● Task prompt
For each line of the data below that holds "estErrBounds", copy the line.

====

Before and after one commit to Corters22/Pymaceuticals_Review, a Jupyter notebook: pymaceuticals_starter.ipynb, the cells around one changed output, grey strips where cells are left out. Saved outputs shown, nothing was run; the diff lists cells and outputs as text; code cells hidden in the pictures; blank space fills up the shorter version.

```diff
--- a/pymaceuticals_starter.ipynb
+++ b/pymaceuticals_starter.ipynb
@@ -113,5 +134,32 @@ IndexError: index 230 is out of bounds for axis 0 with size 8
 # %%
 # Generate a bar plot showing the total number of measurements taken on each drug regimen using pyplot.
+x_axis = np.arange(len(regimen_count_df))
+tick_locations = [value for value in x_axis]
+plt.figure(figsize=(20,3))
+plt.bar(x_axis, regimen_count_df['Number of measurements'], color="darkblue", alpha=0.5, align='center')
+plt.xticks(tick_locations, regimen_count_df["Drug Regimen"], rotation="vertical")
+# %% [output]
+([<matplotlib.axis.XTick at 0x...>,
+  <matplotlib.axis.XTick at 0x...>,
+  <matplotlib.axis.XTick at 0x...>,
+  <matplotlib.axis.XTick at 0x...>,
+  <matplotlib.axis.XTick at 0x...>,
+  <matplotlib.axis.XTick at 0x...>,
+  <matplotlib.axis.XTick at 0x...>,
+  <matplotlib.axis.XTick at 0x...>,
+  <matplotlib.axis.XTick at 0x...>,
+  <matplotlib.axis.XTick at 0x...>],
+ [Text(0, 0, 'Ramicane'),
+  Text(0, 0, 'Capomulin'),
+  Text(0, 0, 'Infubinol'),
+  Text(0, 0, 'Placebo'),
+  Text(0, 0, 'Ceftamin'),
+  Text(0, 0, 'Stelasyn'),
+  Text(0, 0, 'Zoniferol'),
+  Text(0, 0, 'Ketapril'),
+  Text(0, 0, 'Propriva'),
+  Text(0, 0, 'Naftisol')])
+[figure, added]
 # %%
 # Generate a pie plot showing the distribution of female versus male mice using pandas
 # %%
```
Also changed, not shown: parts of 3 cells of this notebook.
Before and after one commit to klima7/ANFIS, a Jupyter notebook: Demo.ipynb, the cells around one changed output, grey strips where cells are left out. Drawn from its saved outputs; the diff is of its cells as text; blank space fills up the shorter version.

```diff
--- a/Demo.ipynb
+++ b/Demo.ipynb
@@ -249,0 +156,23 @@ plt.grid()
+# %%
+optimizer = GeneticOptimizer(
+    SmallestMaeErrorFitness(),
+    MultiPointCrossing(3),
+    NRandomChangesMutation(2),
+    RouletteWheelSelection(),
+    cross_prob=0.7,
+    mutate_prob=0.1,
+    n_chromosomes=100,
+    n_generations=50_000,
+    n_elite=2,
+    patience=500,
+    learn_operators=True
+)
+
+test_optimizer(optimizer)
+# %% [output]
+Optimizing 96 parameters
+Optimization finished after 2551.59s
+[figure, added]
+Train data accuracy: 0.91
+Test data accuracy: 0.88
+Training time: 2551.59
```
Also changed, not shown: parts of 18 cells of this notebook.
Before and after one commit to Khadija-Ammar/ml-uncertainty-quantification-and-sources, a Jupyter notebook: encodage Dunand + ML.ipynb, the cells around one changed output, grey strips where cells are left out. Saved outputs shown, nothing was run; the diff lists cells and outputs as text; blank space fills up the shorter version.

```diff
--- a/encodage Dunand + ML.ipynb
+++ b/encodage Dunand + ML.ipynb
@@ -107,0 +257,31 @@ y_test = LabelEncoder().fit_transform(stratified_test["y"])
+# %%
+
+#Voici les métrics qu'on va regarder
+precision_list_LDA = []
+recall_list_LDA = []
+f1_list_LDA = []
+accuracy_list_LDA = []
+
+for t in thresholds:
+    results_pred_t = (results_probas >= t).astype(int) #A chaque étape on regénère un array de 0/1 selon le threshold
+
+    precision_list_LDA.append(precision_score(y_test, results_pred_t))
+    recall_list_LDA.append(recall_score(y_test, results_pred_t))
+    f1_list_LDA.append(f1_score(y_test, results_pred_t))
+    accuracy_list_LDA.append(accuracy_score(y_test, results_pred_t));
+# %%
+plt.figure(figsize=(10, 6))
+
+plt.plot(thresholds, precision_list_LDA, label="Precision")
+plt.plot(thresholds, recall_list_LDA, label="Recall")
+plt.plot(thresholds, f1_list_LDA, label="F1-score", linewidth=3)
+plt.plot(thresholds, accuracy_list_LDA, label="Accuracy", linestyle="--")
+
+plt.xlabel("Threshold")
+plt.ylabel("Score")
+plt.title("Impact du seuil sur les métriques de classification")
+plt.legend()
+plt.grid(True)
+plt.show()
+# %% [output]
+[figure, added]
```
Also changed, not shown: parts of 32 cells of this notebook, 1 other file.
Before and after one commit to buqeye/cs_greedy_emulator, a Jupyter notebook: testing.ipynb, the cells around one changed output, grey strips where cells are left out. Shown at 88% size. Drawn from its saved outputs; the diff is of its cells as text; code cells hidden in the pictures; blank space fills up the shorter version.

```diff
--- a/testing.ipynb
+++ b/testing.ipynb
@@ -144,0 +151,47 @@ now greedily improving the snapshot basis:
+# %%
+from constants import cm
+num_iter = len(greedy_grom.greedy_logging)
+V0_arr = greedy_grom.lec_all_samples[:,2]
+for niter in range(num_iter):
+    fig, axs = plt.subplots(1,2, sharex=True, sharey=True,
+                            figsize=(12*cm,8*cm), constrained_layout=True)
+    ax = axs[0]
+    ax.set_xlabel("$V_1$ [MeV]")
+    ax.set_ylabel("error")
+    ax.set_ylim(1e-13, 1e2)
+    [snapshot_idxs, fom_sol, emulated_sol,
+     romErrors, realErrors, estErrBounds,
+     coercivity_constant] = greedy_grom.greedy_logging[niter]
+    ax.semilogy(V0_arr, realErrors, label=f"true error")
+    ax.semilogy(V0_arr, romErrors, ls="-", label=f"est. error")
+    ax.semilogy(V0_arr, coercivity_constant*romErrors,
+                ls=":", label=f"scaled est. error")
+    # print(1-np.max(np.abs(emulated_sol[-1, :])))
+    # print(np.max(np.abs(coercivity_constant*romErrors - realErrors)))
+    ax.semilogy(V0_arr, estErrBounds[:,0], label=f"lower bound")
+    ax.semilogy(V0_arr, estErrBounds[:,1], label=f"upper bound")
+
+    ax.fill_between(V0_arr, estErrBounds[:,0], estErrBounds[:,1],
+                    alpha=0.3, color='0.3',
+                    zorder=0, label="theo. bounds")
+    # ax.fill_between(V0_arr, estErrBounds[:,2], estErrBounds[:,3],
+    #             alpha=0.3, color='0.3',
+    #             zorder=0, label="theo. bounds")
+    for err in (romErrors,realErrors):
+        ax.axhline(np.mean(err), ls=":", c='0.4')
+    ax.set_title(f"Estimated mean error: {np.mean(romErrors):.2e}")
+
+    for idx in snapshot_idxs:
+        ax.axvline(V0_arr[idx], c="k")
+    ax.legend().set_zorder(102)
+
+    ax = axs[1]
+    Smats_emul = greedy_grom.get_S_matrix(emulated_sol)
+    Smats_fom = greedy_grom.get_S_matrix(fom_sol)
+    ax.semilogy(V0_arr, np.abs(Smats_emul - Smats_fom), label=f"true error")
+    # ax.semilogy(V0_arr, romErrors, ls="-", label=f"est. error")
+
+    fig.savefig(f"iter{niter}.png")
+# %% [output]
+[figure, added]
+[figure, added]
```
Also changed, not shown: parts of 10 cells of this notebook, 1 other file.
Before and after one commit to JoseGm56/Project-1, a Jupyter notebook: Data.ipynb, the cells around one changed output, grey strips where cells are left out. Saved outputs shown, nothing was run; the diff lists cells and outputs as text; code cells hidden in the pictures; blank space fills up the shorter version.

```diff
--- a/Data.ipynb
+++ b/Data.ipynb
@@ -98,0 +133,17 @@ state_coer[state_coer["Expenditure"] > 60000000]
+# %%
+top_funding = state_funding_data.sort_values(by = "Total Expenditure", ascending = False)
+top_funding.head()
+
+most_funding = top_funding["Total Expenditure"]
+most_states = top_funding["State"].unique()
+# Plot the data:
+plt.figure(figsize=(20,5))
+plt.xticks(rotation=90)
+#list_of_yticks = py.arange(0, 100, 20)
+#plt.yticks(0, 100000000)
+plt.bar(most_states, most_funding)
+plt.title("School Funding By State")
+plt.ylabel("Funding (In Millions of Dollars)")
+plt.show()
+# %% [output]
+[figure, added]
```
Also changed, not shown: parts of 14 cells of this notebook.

====

● Exercise answer
+     romErrors, realErrors, estErrBounds,
+    ax.semilogy(V0_arr, estErrBounds[:,0], label=f"lower bound")
+    ax.semilogy(V0_arr, estErrBounds[:,1], label=f"upper bound")
+    ax.fill_between(V0_arr, estErrBounds[:,0], estErrBounds[:,1],
+    # ax.fill_between(V0_arr, estErrBounds[:,2], estErrBounds[:,3],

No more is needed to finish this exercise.